Fujitsu Siemens Computers says it can cut the energy costs, operating costs and space footprint of UK data centres by at least 40% – and promises to pay ten thousand pounds to a charity every time it fails to hit that target – but is the offer as green as it looks?

FSC is convinced that data centres are sprawling masses of servers greedily sucking up power for their operations and taking up far too much space. It quotes a 2006 BroadGroup study that claimed the average UK data centre has the same carbon footprint as the city of Leicester.

This makes one ask 'what is a data centre?' because there is no way a collection of twenty servers, some network boxes and a drive array will put out the same carbon emissions as Leicester. Leicester itself contains at least a few such sites, run by companies like Iomart.

FSC limits the offer to FTSE 350 businesses; other companies will have to pay, and it stipulates: "The delivery of a value study is conditional upon an initial assessment meeting and qualification by Fujitsu Siemens Computers. The scope of the value study must include all aspects of the data centre and will require allocation of resources from the recipient.
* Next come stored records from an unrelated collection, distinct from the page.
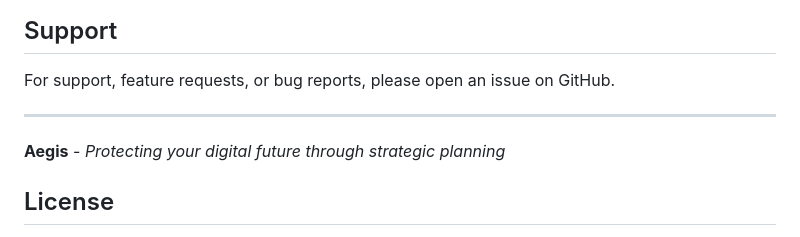
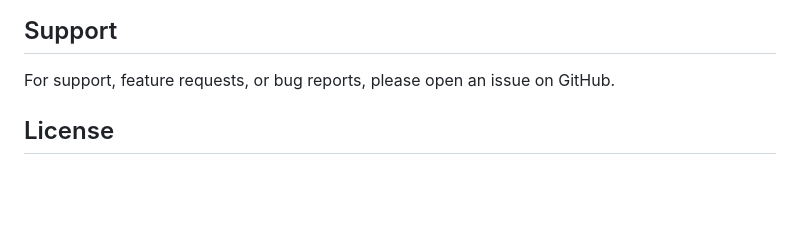
Before and after one commit to Ke0xes/Aegis, a Markdown page: README.md, the part around the change. Drawn GitHub-style; blank space fills up the shorter version.

```diff
--- a/README.md
+++ b/README.md
@@ -82,10 +82,6 @@ Aegis is a comprehensive web-based planning tool designed for strategic cyber de
 
 For support, feature requests, or bug reports, please open an issue on GitHub.
 
----
-
-**Aegis** - *Protecting your digital future through strategic planning*
-
 ## License
 
 <img src="https://mirrors.creativecommons.org/presskit/icons/cc.svg" alt="Creative Commons By" width="25" height="25"><img src="https://mirrors.creativecommons.org/presskit/icons/by.svg" alt="Creative Commons By" width="25" height="25"> <br>
```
The value study is also conditional upon the recipient signing a Non-Disclosure Agreement protecting both parties."

In other words FSC is under no obligation to disclose its failures. However it may well trumpet its successes, stipulating that participating companies must: "agree to allow Fujitsu Siemens Computers to use their name as a participant in the value study and to issue a press release detailing the top line results of the value study." Perhaps potential participants will not relish the thought of FSC issuing a release saying, in effect, "Company X's wildly inefficient data centre has been identified by FSC."

Also, it is obvious that FSC is hoping to recoup the costs of this through sales of hardware, software and services to the participants. Given the recent advances in blade and virtual servers and consolidated, networked and virtualised storage, it seems apparent that most, if not all potential participants could spend a million pounds with FSC and make the 40% energy cost and space savings.

FSC is not directly funding carbon offset trees with its £10,000 donation to The Climate Group charity www.theclimategroup.org/. Instead the money will be used for “reducing the world's greenhouse gas emissions by catalysing leadership on climate change in order to put the world on track for a low carbon economy,” which contains nothing you could actually measure, unless there is some measure of exactly how you 'catalyse leadership’.

Whereas other data centre IT suppliers Dell, HP, IBM and Sun, have set themselves challenging goals to cut their own carbon emissions, or have introduced zero carbon emission policies for their products – 3PAR and Dell - FSC is doing little more than wrapping a green cloak around pre-sales fishing expeditions into FTSE 350 accounts.

It has joined The Green Grid however.